--- Brief ---
Without the pictures, set down every line of the data exactly.
Start of Exercise inputs
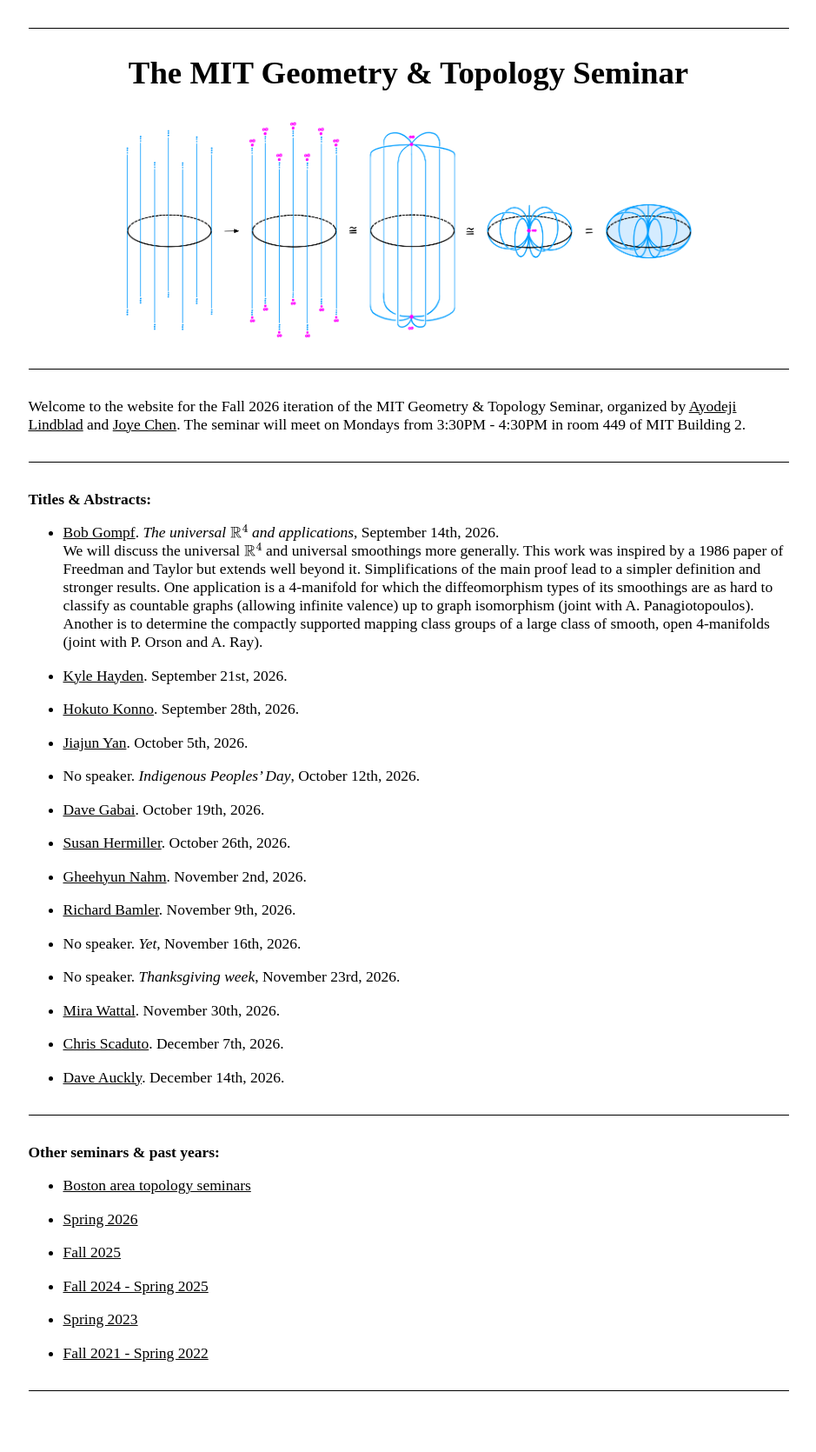
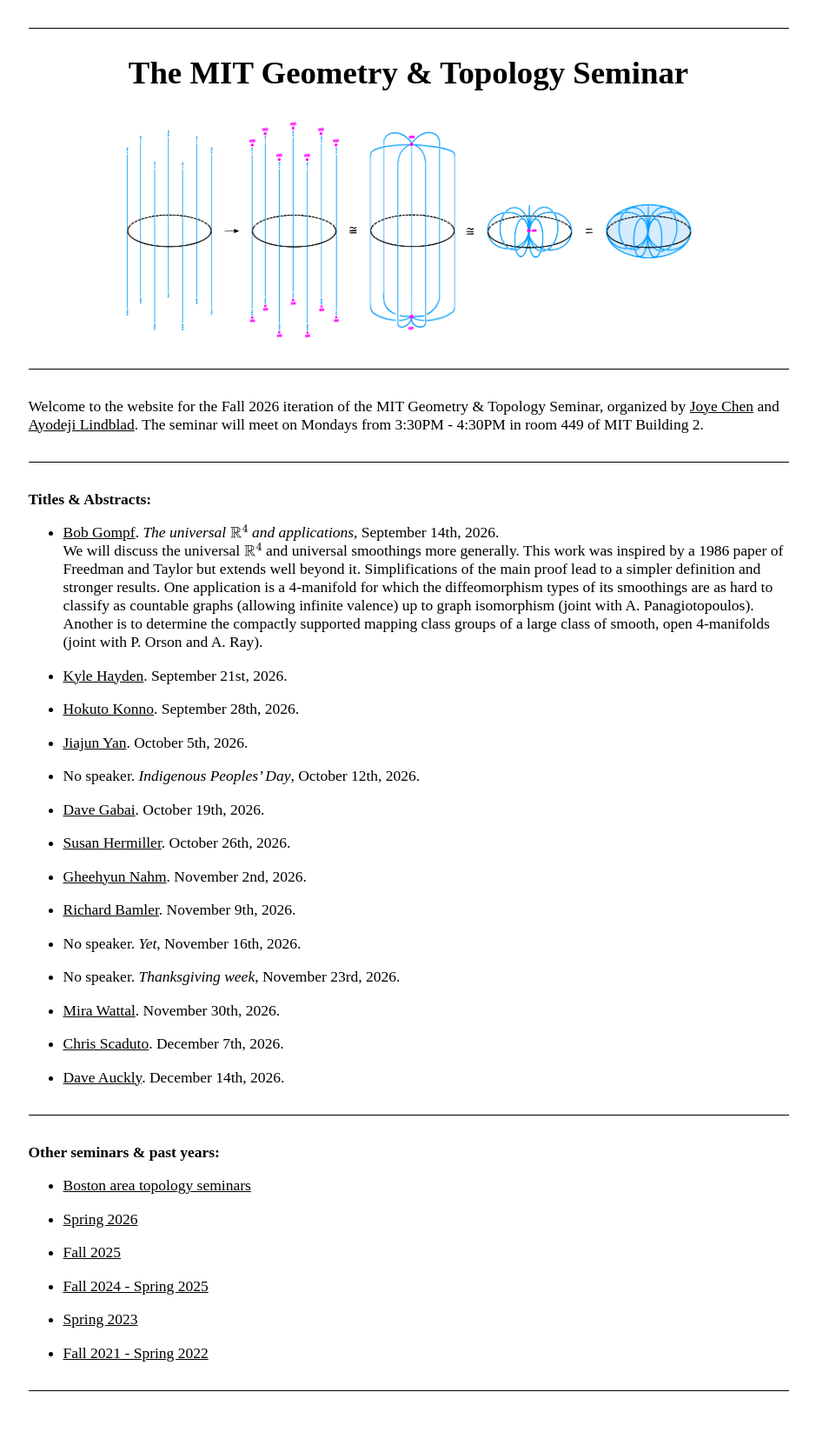
Before and after one commit to AyodejiLindblad/AyodejiLindblad.github.io, a Jekyll site: the page built from seminars/MIT-G&T-FA26/index.md, in a window 1280 px wide. Shown: the whole page at 87% size, without its empty margins (170-1109 px from the left). Built offline with Jekyll 4.4.1, drawn with Linux system fonts in a browser that asks for light colours; some web fonts are replaced.

Commit message:
Joye first

```diff
--- a/seminars/MIT-G&T-FA26/index.md
+++ b/seminars/MIT-G&T-FA26/index.md
@@ -20,7 +20,7 @@ layout: default
 
 ---
 
-Welcome to the website for the Fall 2026 iteration of the MIT Geometry & Topology Seminar, organized by [Ayodeji Lindblad](https://low-dim.top) and [Joye Chen](https://math.mit.edu/directory/profile.html?pid=2584). The seminar will meet on Mondays from 3:30PM - 4:30PM in room 449 of MIT Building 2.
+Welcome to the website for the Fall 2026 iteration of the MIT Geometry & Topology Seminar, organized by [Joye Chen](https://math.mit.edu/directory/profile.html?pid=2584) and [Ayodeji Lindblad](https://low-dim.top). The seminar will meet on Mondays from 3:30PM - 4:30PM in room 449 of MIT Building 2.
 
 
 ---
```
End of Exercise inputs
--- Task response ---
Before and after one commit to AyodejiLindblad/AyodejiLindblad.github.io, a Jekyll site: the page built from seminars/MIT-G&T-FA26/index.md, in a window 1280 px wide. Shown: the whole page at 87% size, without its empty margins (170-1109 px from the left). Built offline with Jekyll 4.4.1, drawn with Linux system fonts in a browser that asks for light colours; some web fonts are replaced.

Commit message:
Joye first

```diff
--- a/seminars/MIT-G&T-FA26/index.md
+++ b/seminars/MIT-G&T-FA26/index.md
@@ -20,7 +20,7 @@ layout: default
 
 ---
 
-Welcome to the website for the Fall 2026 iteration of the MIT Geometry & Topology Seminar, organized by [Ayodeji Lindblad](https://low-dim.top) and [Joye Chen](https://math.mit.edu/directory/profile.html?pid=2584). The seminar will meet on Mondays from 3:30PM - 4:30PM in room 449 of MIT Building 2.
+Welcome to the website for the Fall 2026 iteration of the MIT Geometry & Topology Seminar, organized by [Joye Chen](https://math.mit.edu/directory/profile.html?pid=2584) and [Ayodeji Lindblad](https://low-dim.top). The seminar will meet on Mondays from 3:30PM - 4:30PM in room 449 of MIT Building 2.
 
 
 ---
```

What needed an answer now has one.